The notion of parents choosing to opt out of state tests hit the press in our region of New York recently, and regardless of the legality of such actions, the movement has raised some interesting points. Some parents complain their children are stressed out by tests used to rate teachers as highly effective, effective, developing and ineffective, and a few are threatening to move their children to private schools. Others cite the lost instructional time and resources to prepare, conduct, and grade the assessments, and would rather have their children learning during those days. It’s all so very complicated and makes one wonder if there exists a better way to keep standards high for our educators and administrators while maximizing the quality of instruction and programs for students.

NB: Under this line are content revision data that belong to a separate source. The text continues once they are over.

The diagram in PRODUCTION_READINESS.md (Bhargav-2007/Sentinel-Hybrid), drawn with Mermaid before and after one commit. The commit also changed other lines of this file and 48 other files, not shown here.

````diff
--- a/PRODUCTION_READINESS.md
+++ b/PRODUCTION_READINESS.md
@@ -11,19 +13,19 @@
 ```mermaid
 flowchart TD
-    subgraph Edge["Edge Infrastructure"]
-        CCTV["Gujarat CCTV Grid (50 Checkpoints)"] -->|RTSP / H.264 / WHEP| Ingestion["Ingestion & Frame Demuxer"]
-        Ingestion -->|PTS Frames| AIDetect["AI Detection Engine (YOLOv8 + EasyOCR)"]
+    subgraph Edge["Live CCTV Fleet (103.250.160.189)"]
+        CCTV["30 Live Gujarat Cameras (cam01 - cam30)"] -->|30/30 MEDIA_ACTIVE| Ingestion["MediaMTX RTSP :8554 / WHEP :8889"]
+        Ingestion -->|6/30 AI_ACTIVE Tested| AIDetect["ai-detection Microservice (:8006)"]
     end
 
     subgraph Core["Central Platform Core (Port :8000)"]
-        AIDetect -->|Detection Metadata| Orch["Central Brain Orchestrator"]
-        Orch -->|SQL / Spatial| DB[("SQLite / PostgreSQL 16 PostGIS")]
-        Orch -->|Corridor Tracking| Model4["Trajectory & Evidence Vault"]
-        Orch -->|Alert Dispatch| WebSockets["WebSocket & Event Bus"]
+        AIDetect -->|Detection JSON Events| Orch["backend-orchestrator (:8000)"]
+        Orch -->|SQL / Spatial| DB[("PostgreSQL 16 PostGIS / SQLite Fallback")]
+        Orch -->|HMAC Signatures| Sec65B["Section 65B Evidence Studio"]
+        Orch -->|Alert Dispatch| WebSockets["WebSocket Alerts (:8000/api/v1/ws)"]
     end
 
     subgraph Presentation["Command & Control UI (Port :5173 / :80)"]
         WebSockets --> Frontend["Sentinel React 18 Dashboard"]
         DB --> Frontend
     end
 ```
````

Here’s a thought. What if instead of using student test scores to evaluate teacher and principal effectiveness, we were to use teacher and principal test scores and evidence binders? In so doing, we’d relieve the at times intense focus and pressure on students for success on state assessments. Think of the savings in time and resources. There would be more time for quality instruction, and more monies for student intervention programs, professional development, curriculum work, data-driven instruction systems, and the necessary staff to support such efforts. Rather than test students, we’d ask teachers and principals every five years to take a rigorous test and submit evidence that they remain effective and viable in the classroom or building they work in. No more isolated cheating scandals. No more confounding elements of behavioral responses to Value-Added high stakes testing (See footnote 1). We’d still keep evidence-based observation systems going in our schools because we know they work, but we’d take out the pressure laden focus on student achievement tied to the Annual Professional Performance Review. There still would be a need for rigorous common-core aligned summative assessments, but with a much different focus (The old model tied student achievement to school success).
Basically, what we’re talking about is renewable tenure. Tenure is a time-honored recognition by school boards of teacher and principal competency and professionalism, and is earned through hard work, perseverance, and demonstration of knowledge and skills. It is essentially a life-time contract between institution and individual. Having a system that honors tenure while ensuring every professional maintains their knowledge and skills over time through rigorous assessments would do much for the profession. Perhaps more so than tying professional performance to student tests. By asking educators and principals to maintain their tenure through five-year testing and evidence-based artifacts, we take the burden of proof off students and place it on the backs of our adult professionals. If a teacher has demonstrated strong content knowledge, literacy skills, and awareness of student development and various learning needs, and if that teacher has been consistently deemed effective in the classroom by a calibrated evaluator, than what more evidence is necessary to assure everyone that the teacher has the skills and understandings to teach? The same rules and logic would apply to principals. Who knows? It just might work. At the very least, it takes the pressure off students.